**WHAT THIS TASK INVOLVES**. Set down each entry exactly as it stands, without altering a single character.

_____

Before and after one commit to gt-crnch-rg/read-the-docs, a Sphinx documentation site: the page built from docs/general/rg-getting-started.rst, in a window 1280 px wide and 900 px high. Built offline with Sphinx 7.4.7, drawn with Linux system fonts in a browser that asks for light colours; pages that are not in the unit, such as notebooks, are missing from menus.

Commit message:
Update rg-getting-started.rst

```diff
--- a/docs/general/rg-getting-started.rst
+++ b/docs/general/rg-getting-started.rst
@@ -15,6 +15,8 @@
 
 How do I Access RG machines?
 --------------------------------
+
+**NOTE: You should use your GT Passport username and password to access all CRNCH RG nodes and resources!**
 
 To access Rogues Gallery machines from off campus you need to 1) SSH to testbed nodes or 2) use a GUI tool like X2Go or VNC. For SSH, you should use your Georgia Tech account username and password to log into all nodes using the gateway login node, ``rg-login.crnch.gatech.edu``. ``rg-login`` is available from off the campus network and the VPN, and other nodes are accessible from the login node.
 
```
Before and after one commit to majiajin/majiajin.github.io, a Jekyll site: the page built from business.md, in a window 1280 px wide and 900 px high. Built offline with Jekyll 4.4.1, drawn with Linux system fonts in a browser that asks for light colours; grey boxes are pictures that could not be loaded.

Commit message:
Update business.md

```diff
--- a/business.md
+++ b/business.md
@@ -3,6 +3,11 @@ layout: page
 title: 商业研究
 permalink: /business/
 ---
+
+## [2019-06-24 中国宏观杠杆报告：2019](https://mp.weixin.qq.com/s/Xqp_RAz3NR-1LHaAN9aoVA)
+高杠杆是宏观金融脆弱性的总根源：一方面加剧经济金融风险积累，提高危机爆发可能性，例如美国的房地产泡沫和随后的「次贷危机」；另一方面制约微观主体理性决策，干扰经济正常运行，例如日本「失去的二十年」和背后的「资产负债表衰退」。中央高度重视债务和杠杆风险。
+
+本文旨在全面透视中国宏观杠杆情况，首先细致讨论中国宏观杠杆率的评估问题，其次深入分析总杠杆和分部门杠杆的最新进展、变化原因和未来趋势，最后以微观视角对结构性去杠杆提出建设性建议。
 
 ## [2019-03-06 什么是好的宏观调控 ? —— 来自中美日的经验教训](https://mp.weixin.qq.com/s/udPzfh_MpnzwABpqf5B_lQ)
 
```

_____

**FINISHED EXERCISE**.
Before and after one commit to gt-crnch-rg/read-the-docs, a Sphinx documentation site: the page built from docs/general/rg-getting-started.rst, in a window 1280 px wide and 900 px high. Built offline with Sphinx 7.4.7, drawn with Linux system fonts in a browser that asks for light colours; pages that are not in the unit, such as notebooks, are missing from menus.

Commit message:
Update rg-getting-started.rst

```diff
--- a/docs/general/rg-getting-started.rst
+++ b/docs/general/rg-getting-started.rst
@@ -15,6 +15,8 @@
 
 How do I Access RG machines?
 --------------------------------
+
+**NOTE: You should use your GT Passport username and password to access all CRNCH RG nodes and resources!**
 
 To access Rogues Gallery machines from off campus you need to 1) SSH to testbed nodes or 2) use a GUI tool like X2Go or VNC. For SSH, you should use your Georgia Tech account username and password to log into all nodes using the gateway login node, ``rg-login.crnch.gatech.edu``. ``rg-login`` is available from off the campus network and the VPN, and other nodes are accessible from the login node.
 
```
Before and after one commit to majiajin/majiajin.github.io, a Jekyll site: the page built from business.md, in a window 1280 px wide and 900 px high. Built offline with Jekyll 4.4.1, drawn with Linux system fonts in a browser that asks for light colours; grey boxes are pictures that could not be loaded.

Commit message:
Update business.md

```diff
--- a/business.md
+++ b/business.md
@@ -3,6 +3,11 @@ layout: page
 title: 商业研究
 permalink: /business/
 ---
+
+## [2019-06-24 中国宏观杠杆报告：2019](https://mp.weixin.qq.com/s/Xqp_RAz3NR-1LHaAN9aoVA)
+高杠杆是宏观金融脆弱性的总根源：一方面加剧经济金融风险积累，提高危机爆发可能性，例如美国的房地产泡沫和随后的「次贷危机」；另一方面制约微观主体理性决策，干扰经济正常运行，例如日本「失去的二十年」和背后的「资产负债表衰退」。中央高度重视债务和杠杆风险。
+
+本文旨在全面透视中国宏观杠杆情况，首先细致讨论中国宏观杠杆率的评估问题，其次深入分析总杠杆和分部门杠杆的最新进展、变化原因和未来趋势，最后以微观视角对结构性去杠杆提出建设性建议。
 
 ## [2019-03-06 什么是好的宏观调控 ? —— 来自中美日的经验教训](https://mp.weixin.qq.com/s/udPzfh_MpnzwABpqf5B_lQ)
 
```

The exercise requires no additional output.